    Percentage of functional streetlights — Orange for “functional” and Grey for “defunct” streetlights
    What inspired you to begin mapping street lamps in your city?

    For four years I have been living in Bengaluru, and I think one of the city’s biggest challenges is the state of its infrastructure; many people find it difficult to live here. I drive to work, and pot holes are a constant obstacle. There have been instances where people have tried reporting them but little has been done. These futile, non-working street lights exacerbate the problem — people fear driving at night. These things annoy me, and I wanted to do something about it.

    Why did you choose OpenStreetMap, and what are the tools you used?

    A volunteer initially suggested using Google Maps to add points and then export to CSV, but one of the drawbacks was that the data cannot be published and shared like you can with OpenStreetMap. It’s important for this data to be public for everyone to have access to it. For me, the project isn’t about my individual data, it’s about the city and the future it promises.

    Luckily I found a nice iOS app — GO MAP!! — that makes it easy to collect and add OpenStreetMap data. There are Android applications for this as well. I extracted the data from OSM using Overpass, and then uploaded it as a tileset into Mapbox Studio where I designed the map.

    When did you first hear about Studio?

    Last year, I tried designing some maps using Google, and I found the process of doing anything custom extremely arduous, close to impossible. I happened to attend a Mapbox Studio session at a National Institute of Design event, and it all made sense. I realised that I could use OpenStreetMap data and then visualise and style that data in Studio. For the next few weeks, I mapped as much as I could. Mapbox made this really easy.

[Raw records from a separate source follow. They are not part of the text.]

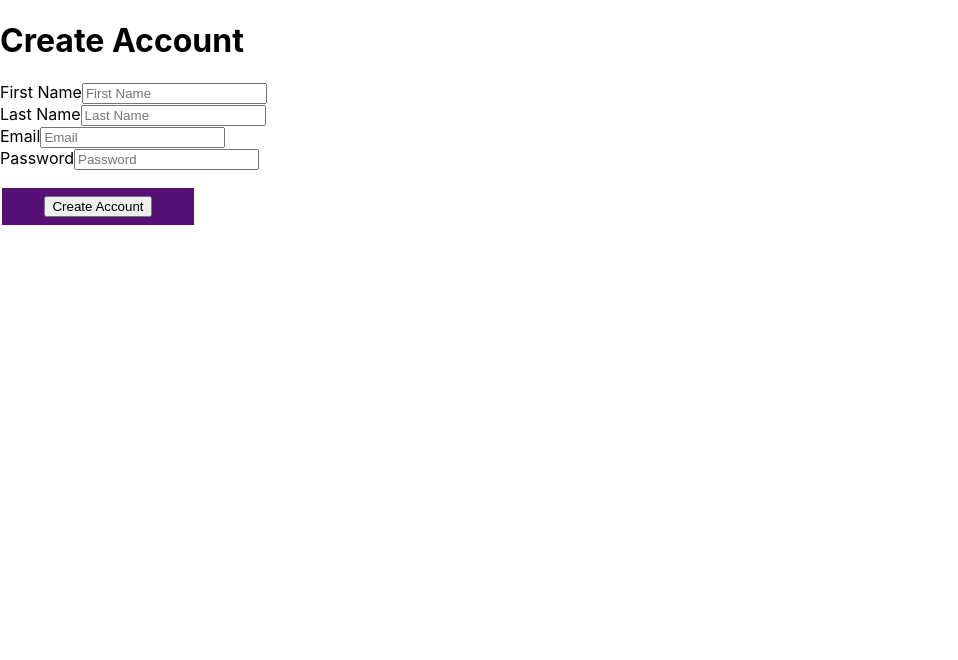
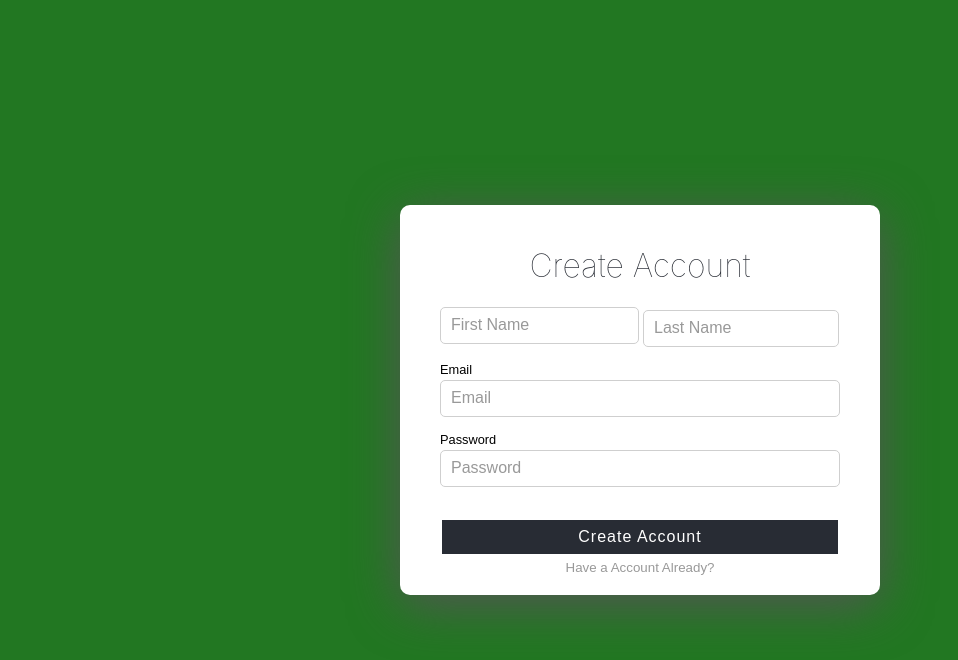
Before and after one commit to Neilr97/trees3, a React (Create React App) app: page / in a window 1280 px wide. Shown: the top 660 px of the page, without its empty margins (0-958 px from the left). Built offline with nearby package versions, Linux system fonts and the light colour scheme.

Commit message:
Updated CSS
-Fixed styling issues
-updated background
- design appearance
-

```diff
--- a/src/App.css
+++ b/src/App.css
@@ -1,3 +1,94 @@
+.wrap {
+  height: 100vh;
+  width: 100%;
+  display: flex;
+  flex-direction: column;
+  justify-content: center;
+  align-items: center;
+  background-color: #227722;
+}
+
+.form-wrap {
+  width: 400px;
+  display: flex;
+  flex-direction: column;
+  padding: 20px 40px;
+  border-radius: 10px;
+  box-shadow: 0px 10px 50px #555;
+  background-color: #ffffff;
+}
+
+form {
+  width: 100%;
+  display: flex;
+  flex-wrap: wrap;
+}
+
+h1 {
+  text-align: center;
+  width: 100%;
+  color: #282c34;
+  font-weight: lighter;
+  font-family: -apple-system, BlinkMacSystemFont, "Segoe UI", Roboto, Oxygen,
+    Ubuntu, Cantarell, "Open Sans", "Helvetica Neue", sans-serif;
+}
+
+label {
+  font-size: 0.8em;
+  margin-bottom: 0.25em;
+  color:61dafb;
+  font-weight: lighter;
+}
+
+input {
+  padding: 10px 10px;
+  border-radius: 5px;
+  outline: none;
+  border: 1px solid #cfcfcf;
+}
+
+input::placeholder {
+  font-size: 1.2em;
+  font-weight: lighter;
+  color: #999;
+}
+
+input.error {
+  border: 1px solid red;
+}
+
+.errorMessage {
+  color: red;
+  font-size: 0.75em;
+  display: relative;
+}
+
+.firstName {
+  margin-right: 1%;
+}
+
+.lastName {
+  margin-left: 1%;
+}
+
+.firstName,
+.lastName,
+.email,
+.password {
+  display: flex;
+  flex-direction: column;
+  margin-bottom: 15px;
+}
+
+.firstName,
+.lastName {
+  width: 49%;
+}
+
+.email,
+.password {
+  width: 100%;
+}
 
 .accountCreate {
   width: 100%;
@@ -6,31 +97,25 @@
   align-items: center;
 }
 
-.email,.password{
+
+.accountCreate button {
+  background-color: #282c34;
+  color: #fff;
+  border: 2px solid #fff;
   width: 100%;
+  margin-top: 1em;
+  padding: 8px 0px;
+  font-size: 1em;
+  font-weight: lighter;
+  letter-spacing: 1px;
+  margin-bottom: 0.25em;
 }
-
 .accountCreate button :hover{
   color: #519e8a;
   background-color: fff;
   border: 2px soild #519e8a;
 }
-
-.accountCreate {
-  background-color: #551177;
-  color: fff;
-  border: 2px solid #fff;
-  width: 15%;
-  margin-top: 1em;
-  padding: 8px 0px;
-  font-size: 1em;
-  letter-spacing: 1px;
-  font-weight:  lighter;
-  margin-bottom: 0.25em;
-  float: left;
+.accountCreate small {
+  color: #999;
+  font-weight: lighter;
 }
-
-.accountCreate small {
-  font-weight: lighter;
-  color: #999;
-}
--- a/src/components/PostData.js
+++ b/src/components/PostData.js
@@ -3,7 +3,6 @@ export function PostData(type, userData){
     let baseUrl = "http://localhost:3000/"
 
     return new Promise((resolve, reject) => {
-
 
     fetch(baseUrl+type, {
 
--- a/src/components/User.js
+++ b/src/components/User.js
@@ -1,6 +1,9 @@
 import React, { Component } from 'react';
 import { register } from '../serviceWorker';
 import { PostData } from './PostData';
+import App from '../App';
+import '../App.css';
+
 
 
 const emailRegularExpression = RegExp(/^(([^<>()\[\]\\.,;:\s@"]+(\.[^<>()\[\]\\.,;:\s@"]+)*)|(".+"))@((\[[0-9]{1,3}\.[0-9]{1,3}\.[0-9]{1,3}\.[0-9]{1,3}])|(([a-zA-Z\-0-9]+\.)+[a-zA-Z]{2,}))$/);
@@ -106,12 +109,12 @@ class User extends Component {
     render() {
         const{ errorCatch } = this.state;
 
-        return <div className = "wrap">
+        return( <div className = "wrap">
             <div className="form-wrap">
             <h1>Create Account</h1>
-            <form onSubmit={this.handleSubmit}>
+            <form onSubmit={this.handleSubmit} noValidate>
                 <div className ="firstname">
-                <label htmlFor="firstName">First Name</label>
+                <label htmlFor="firstName"></label>
                 <input
                 className={errorCatch.firstName.length > 0 ? "error" : null}
                 placeholder="First Name"
@@ -125,7 +128,7 @@ class User extends Component {
                 )}
                 </div>
                 <div className ="lastName">
-                <label htmlFor="lastName">Last Name</label>
+                <label htmlFor="lastName"></label>
                 <input
                 className={errorCatch.lastName.length > 0 ? "error" : null}
                 placeholder="Last Name"
@@ -168,10 +171,11 @@ class User extends Component {
                 </div>
                 <div className="accountCreate">
                     <button type="submit" onClick={this.user}>Create Account</button>
+                    <small>Have a Account Already?</small>
                 </div>
             </form>
             </div>
-        </div>;
+        </div>);
     }
 }
 export default User;
--- a/src/index.css
+++ b/src/index.css
@@ -1,13 +1,5 @@
 body {
   margin: 0;
-  font-family: -apple-system, BlinkMacSystemFont, "Segoe UI", "Roboto", "Oxygen",
-    "Ubuntu", "Cantarell", "Fira Sans", "Droid Sans", "Helvetica Neue",
-    sans-serif;
-  /* -webkit-font-smoothing: antialiased;
-  -moz-osx-font-smoothing: grayscale; */
+  padding: 0;
+  font-family: sans-serif;
 }
-
-code {
-  font-family: source-code-pro, Menlo, Monaco, Consolas, "Courier New",
-    monospace;
-}
```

    Screenshot of creating and styling the map in Studio using our Dark map style
    While working on the map, what were your favourite features and tools?

    My favourite tool was definitely CARTOGRAM! Just pick an image and instantly create a beautiful map based on the colors of the image, it can’t get any simpler! Something I still want to experiment with are the professionally-designed map styles in Studio; it’s a great way to get started with a project. I was honestly amazed with Studio.

    What did you hope people would learn from the map?

    This was my first time attempting to create a map like this. One of the best things that happened was that people understood how an individual can do this. You don’t need a team of engineers or a business to create a map and have an impact. You can add street light data to OSM as you’re walking to a pub. Kids and teenagers with smart phones can contribute. I’m not an engineer, and this map was able to get people talking about a serious problem in our city. I wanted to set an example.

    Using the Mapbox GL JS API, Anindita created an interactive story map from the data